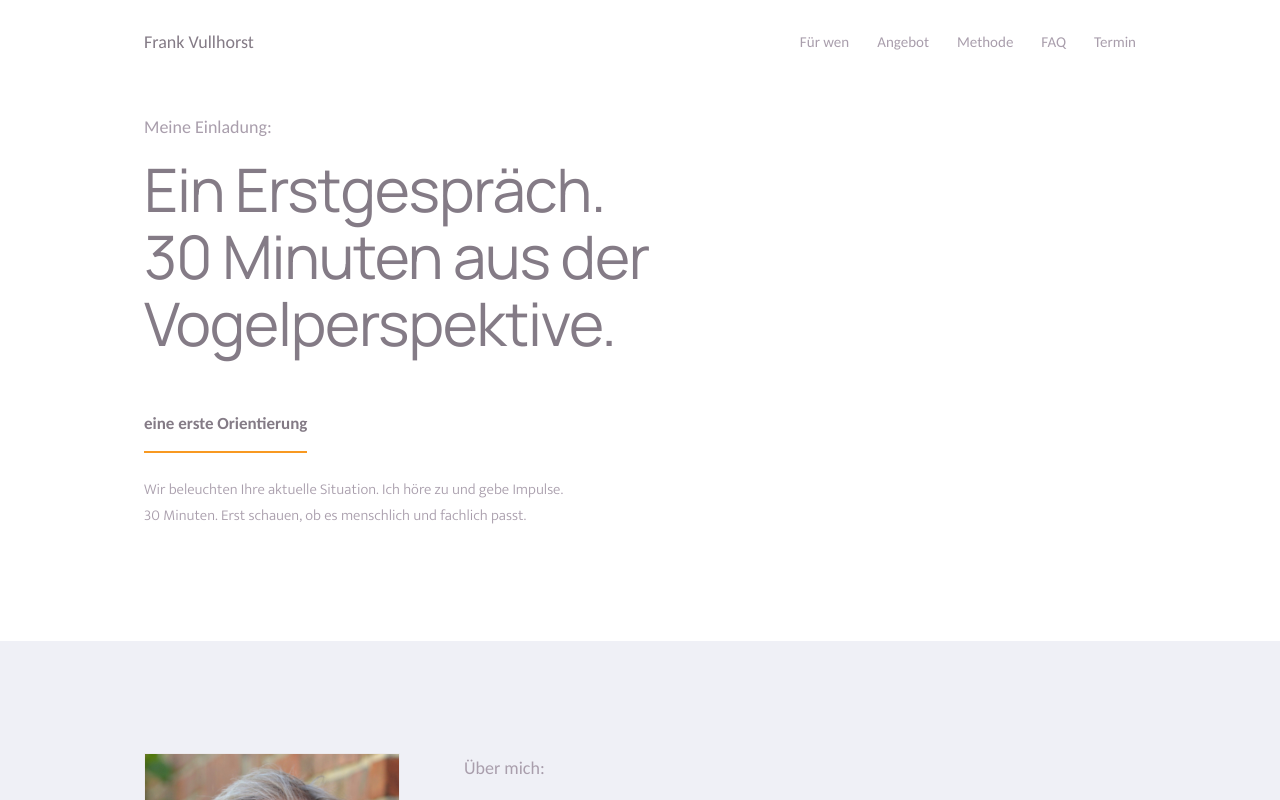
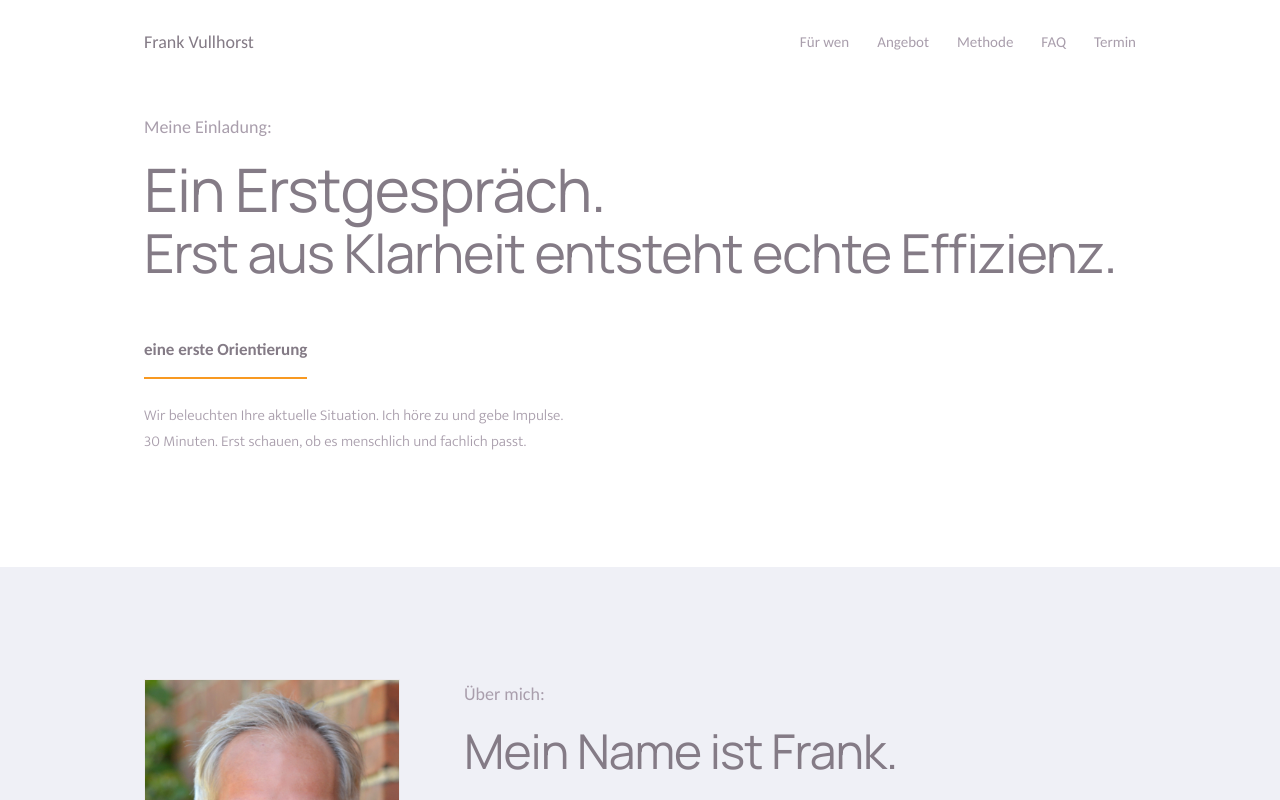
Before and after one commit to HorstDuebel/LandingPage_v2, a Next.js app in the folder web/: page / in a window 1280 px wide. Shown: the top 800 px of the page. Built offline with nearby package versions, Linux system fonts and the light colour scheme.

Commit message:
UX: wertorientierte CTAs und Conversion-Microcopy

```diff
--- a/web/src/app/globals.css
+++ b/web/src/app/globals.css
@@ -83,6 +83,11 @@ body {
 
 .display-title-line {
   display: block;
+}
+
+.display-title-line--single {
+  white-space: nowrap;
+  font-size: clamp(1.5rem, 4.2vw, 3.75rem);
 }
 
 .section-title {
--- a/web/src/app/page.tsx
+++ b/web/src/app/page.tsx
@@ -16,14 +16,16 @@ export default function Home() {
         {/* Hero – Einladung wie susannevolkwein.de */}
         <section className="section-block bg-[var(--surface)] pt-28 md:pt-32">
           <div className="page-container">
-            <div className="prose-width">
+            <div>
               <p className="section-kicker">Meine Einladung:</p>
               <h1 className="display-title">
                 <span className="display-title-line">Ein Erstgespräch.</span>
-                <span className="display-title-line">30 Minuten aus der Vogelperspektive.</span>
+                <span className="display-title-line display-title-line--single">
+                  Erst aus Klarheit entsteht echte Effizienz.
+                </span>
               </h1>
 
-              <div className="mt-10 flex flex-col gap-4 sm:flex-row sm:items-start sm:gap-8">
+              <div className="prose-width mt-10 flex flex-col gap-4 sm:flex-row sm:items-start sm:gap-8">
                 <PrimaryCtaLink className="btn-primary !w-auto sm:max-w-none">
                   {cta.primary.hero}
                 </PrimaryCtaLink>
```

:: Problem description ::
Pictures are to be dropped, and every record is to be copied exactly.

:: Exercise solution ::
Before and after one commit to HorstDuebel/LandingPage_v2, a Next.js app in the folder web/: page / in a window 1280 px wide. Shown: the top 800 px of the page. Built offline with nearby package versions, Linux system fonts and the light colour scheme.

Commit message:
UX: wertorientierte CTAs und Conversion-Microcopy

```diff
--- a/web/src/app/globals.css
+++ b/web/src/app/globals.css
@@ -83,6 +83,11 @@ body {
 
 .display-title-line {
   display: block;
+}
+
+.display-title-line--single {
+  white-space: nowrap;
+  font-size: clamp(1.5rem, 4.2vw, 3.75rem);
 }
 
 .section-title {
--- a/web/src/app/page.tsx
+++ b/web/src/app/page.tsx
@@ -16,14 +16,16 @@ export default function Home() {
         {/* Hero – Einladung wie susannevolkwein.de */}
         <section className="section-block bg-[var(--surface)] pt-28 md:pt-32">
           <div className="page-container">
-            <div className="prose-width">
+            <div>
               <p className="section-kicker">Meine Einladung:</p>
               <h1 className="display-title">
                 <span className="display-title-line">Ein Erstgespräch.</span>
-                <span className="display-title-line">30 Minuten aus der Vogelperspektive.</span>
+                <span className="display-title-line display-title-line--single">
+                  Erst aus Klarheit entsteht echte Effizienz.
+                </span>
               </h1>
 
-              <div className="mt-10 flex flex-col gap-4 sm:flex-row sm:items-start sm:gap-8">
+              <div className="prose-width mt-10 flex flex-col gap-4 sm:flex-row sm:items-start sm:gap-8">
                 <PrimaryCtaLink className="btn-primary !w-auto sm:max-w-none">
                   {cta.primary.hero}
                 </PrimaryCtaLink>
```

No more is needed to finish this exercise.